> Extracted records
++++++++
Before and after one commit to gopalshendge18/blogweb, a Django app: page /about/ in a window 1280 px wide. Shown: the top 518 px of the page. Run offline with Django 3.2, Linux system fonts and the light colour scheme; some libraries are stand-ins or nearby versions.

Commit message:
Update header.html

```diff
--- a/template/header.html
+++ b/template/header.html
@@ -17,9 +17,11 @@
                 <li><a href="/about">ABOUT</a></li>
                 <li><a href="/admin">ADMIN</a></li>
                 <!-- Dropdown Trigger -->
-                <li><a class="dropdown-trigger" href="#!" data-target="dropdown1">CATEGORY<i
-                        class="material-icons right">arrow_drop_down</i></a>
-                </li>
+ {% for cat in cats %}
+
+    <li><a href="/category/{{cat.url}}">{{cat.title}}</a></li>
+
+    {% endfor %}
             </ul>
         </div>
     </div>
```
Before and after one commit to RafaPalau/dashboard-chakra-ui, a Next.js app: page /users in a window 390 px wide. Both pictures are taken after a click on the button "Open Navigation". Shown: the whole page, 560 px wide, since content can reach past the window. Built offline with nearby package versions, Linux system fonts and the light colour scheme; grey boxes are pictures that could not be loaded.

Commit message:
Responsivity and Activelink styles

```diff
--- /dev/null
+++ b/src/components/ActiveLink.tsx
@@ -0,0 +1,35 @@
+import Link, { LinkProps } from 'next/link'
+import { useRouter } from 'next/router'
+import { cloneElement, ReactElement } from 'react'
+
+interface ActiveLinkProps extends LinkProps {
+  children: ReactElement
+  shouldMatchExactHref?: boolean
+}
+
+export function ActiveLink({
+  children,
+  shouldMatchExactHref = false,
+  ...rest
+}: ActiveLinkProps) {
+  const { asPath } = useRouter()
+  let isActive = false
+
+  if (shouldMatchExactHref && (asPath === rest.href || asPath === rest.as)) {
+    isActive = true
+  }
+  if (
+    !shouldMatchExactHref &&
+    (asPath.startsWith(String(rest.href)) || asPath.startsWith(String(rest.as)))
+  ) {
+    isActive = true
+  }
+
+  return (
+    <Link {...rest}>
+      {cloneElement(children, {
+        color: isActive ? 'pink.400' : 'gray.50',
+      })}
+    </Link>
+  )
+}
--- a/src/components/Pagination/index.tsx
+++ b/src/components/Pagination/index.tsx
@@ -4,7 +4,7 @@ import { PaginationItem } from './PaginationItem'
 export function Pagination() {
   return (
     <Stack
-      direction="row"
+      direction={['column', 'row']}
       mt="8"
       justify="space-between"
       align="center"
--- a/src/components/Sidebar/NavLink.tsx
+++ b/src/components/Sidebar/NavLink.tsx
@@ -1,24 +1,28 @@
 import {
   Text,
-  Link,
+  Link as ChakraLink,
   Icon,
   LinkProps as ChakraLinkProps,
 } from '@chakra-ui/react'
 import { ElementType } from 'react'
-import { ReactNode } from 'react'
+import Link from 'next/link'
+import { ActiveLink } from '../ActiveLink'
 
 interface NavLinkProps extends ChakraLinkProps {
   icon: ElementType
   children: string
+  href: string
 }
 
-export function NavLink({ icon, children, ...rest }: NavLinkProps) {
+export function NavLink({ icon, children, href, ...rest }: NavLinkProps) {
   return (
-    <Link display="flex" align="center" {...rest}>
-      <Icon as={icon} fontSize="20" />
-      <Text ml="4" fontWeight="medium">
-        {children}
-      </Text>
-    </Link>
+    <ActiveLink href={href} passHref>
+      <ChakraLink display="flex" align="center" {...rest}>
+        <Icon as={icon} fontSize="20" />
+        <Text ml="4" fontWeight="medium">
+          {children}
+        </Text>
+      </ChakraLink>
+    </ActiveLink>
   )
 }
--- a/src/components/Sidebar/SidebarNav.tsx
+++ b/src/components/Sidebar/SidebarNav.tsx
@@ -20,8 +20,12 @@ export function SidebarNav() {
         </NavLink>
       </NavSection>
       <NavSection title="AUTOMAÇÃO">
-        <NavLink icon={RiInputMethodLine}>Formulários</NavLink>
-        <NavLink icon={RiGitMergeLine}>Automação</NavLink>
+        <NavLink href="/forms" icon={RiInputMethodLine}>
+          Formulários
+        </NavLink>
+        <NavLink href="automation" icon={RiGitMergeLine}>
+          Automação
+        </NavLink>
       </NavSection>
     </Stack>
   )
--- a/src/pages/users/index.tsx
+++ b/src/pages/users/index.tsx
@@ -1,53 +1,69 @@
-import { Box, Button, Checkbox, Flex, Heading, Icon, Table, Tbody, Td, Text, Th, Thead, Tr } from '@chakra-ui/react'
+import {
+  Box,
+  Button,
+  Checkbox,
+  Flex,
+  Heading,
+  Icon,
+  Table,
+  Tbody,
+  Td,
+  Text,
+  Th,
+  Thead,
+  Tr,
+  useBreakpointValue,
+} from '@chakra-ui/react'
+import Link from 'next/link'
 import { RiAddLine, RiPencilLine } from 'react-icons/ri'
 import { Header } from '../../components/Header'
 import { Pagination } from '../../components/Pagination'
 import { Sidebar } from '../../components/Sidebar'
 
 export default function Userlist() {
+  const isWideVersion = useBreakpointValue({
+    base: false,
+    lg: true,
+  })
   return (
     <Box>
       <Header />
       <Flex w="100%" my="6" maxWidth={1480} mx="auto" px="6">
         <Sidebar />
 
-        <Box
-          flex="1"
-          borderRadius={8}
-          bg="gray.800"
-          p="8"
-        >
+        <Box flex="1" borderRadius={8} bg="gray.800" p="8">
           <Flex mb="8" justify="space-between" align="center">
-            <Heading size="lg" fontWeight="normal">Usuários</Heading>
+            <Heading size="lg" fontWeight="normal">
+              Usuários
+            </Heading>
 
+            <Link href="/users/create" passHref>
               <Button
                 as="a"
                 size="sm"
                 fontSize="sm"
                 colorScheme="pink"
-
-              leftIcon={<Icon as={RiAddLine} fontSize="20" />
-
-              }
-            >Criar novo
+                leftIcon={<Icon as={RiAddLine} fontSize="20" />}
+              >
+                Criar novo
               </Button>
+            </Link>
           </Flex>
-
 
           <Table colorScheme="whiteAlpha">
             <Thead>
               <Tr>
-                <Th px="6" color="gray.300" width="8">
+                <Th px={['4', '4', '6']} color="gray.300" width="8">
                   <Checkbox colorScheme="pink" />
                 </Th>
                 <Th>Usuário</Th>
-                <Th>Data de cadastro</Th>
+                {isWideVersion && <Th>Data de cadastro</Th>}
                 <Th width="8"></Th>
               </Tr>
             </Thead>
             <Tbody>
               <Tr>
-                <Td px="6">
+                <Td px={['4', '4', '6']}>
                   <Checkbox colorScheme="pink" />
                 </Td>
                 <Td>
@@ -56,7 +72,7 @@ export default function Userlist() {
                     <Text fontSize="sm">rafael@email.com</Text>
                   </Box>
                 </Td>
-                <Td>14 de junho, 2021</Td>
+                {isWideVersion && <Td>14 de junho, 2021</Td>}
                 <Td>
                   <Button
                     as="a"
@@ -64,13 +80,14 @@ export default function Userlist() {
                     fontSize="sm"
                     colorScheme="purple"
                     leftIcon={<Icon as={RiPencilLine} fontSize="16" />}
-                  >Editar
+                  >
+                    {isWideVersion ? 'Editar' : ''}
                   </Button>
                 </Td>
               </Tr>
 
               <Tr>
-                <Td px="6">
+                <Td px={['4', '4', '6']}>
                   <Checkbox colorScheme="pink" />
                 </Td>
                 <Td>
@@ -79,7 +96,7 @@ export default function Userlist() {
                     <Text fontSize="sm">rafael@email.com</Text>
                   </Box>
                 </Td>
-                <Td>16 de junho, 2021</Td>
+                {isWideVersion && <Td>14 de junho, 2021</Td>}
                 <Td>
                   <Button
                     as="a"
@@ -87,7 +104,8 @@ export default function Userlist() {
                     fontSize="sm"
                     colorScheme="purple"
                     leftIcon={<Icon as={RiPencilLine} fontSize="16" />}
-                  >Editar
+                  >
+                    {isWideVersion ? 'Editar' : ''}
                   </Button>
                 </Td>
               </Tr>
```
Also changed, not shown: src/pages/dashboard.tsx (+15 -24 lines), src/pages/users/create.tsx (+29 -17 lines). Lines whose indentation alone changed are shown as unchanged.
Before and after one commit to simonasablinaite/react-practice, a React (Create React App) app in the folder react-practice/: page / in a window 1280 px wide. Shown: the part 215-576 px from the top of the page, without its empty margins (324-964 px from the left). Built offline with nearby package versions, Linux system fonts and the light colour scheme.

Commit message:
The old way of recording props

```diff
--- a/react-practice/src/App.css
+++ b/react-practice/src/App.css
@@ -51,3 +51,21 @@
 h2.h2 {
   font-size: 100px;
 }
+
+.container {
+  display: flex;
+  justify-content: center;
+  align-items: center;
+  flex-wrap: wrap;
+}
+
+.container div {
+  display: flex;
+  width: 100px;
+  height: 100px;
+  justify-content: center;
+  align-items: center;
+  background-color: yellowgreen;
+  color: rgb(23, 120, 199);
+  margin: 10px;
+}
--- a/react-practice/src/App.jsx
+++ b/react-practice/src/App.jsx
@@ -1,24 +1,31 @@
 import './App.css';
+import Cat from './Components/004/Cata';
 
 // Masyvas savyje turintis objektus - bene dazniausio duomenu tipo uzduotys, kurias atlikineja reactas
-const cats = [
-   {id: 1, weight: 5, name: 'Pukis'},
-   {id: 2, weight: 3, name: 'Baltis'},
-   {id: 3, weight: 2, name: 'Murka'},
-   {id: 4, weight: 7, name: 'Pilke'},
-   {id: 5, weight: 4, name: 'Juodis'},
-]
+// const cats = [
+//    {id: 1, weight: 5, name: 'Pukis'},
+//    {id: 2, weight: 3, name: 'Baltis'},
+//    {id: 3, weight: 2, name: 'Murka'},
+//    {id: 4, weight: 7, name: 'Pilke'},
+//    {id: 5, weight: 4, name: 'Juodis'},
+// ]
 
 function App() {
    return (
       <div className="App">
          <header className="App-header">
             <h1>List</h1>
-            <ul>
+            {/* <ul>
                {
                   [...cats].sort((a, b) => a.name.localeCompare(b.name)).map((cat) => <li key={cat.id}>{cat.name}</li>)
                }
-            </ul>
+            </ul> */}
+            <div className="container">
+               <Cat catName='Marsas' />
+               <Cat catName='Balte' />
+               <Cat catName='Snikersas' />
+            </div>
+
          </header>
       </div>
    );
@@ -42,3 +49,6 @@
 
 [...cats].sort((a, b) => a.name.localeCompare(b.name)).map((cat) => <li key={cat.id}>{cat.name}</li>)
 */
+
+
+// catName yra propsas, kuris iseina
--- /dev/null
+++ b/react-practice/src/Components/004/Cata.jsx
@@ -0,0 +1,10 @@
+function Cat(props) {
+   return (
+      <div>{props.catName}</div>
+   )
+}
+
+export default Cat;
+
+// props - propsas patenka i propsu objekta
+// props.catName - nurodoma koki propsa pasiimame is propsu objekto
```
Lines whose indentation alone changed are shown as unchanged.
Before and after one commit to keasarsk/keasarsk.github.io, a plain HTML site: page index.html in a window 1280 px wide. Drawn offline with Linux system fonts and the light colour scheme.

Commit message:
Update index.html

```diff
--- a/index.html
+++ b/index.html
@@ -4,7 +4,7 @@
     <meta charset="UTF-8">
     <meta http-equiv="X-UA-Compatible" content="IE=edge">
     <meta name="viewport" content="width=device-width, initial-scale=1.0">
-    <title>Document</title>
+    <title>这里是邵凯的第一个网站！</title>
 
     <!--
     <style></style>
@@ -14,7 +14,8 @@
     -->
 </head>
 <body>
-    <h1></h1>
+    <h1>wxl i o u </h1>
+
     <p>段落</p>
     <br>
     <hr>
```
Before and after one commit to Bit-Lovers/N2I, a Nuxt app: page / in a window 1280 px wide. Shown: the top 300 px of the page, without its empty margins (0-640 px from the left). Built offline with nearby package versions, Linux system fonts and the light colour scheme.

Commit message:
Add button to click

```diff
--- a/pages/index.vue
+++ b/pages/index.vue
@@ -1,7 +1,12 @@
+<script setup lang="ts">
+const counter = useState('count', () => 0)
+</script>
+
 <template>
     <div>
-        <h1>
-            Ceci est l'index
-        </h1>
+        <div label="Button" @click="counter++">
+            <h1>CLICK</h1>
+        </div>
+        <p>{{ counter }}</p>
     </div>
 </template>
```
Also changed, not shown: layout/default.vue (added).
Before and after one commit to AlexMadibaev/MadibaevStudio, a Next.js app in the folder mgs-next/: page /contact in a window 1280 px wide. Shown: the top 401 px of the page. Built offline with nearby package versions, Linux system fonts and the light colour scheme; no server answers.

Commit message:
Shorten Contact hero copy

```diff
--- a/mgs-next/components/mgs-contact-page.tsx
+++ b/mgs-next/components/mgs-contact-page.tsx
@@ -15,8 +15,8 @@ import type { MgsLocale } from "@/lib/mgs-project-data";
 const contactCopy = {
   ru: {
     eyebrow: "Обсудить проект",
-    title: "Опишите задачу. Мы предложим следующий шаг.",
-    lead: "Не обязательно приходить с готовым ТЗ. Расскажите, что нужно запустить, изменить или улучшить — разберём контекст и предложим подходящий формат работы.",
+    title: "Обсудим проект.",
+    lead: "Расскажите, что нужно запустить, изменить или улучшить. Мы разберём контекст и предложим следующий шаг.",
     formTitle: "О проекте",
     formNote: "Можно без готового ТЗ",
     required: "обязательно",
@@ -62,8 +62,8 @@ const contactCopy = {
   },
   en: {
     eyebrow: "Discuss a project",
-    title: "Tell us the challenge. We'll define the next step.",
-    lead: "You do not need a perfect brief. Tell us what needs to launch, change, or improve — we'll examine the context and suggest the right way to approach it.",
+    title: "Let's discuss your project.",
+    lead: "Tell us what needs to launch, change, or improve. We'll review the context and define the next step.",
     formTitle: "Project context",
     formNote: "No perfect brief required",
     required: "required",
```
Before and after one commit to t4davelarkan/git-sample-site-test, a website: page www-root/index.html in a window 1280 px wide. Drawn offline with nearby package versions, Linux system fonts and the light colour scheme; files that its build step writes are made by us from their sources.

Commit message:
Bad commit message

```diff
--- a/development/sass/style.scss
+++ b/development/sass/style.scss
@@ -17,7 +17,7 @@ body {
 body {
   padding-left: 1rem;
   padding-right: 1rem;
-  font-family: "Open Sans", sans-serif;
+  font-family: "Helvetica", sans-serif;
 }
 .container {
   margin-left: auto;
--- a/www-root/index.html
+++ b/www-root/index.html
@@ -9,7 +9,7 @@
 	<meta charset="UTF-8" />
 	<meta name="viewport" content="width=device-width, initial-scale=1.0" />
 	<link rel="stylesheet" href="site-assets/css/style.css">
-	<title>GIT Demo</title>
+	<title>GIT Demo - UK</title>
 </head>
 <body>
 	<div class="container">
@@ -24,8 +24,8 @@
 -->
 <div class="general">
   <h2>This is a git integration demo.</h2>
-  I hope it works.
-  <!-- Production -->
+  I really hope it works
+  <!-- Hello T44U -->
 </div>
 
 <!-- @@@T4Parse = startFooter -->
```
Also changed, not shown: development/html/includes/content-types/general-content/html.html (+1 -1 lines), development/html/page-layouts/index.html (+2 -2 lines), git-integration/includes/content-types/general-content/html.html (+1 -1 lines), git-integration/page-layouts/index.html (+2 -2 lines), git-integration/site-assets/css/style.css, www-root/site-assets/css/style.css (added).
++++++++
> What to work on
What is the number of lines in the listing that include the word "context"? Give that number and nothing else.

> Solution to this problem
3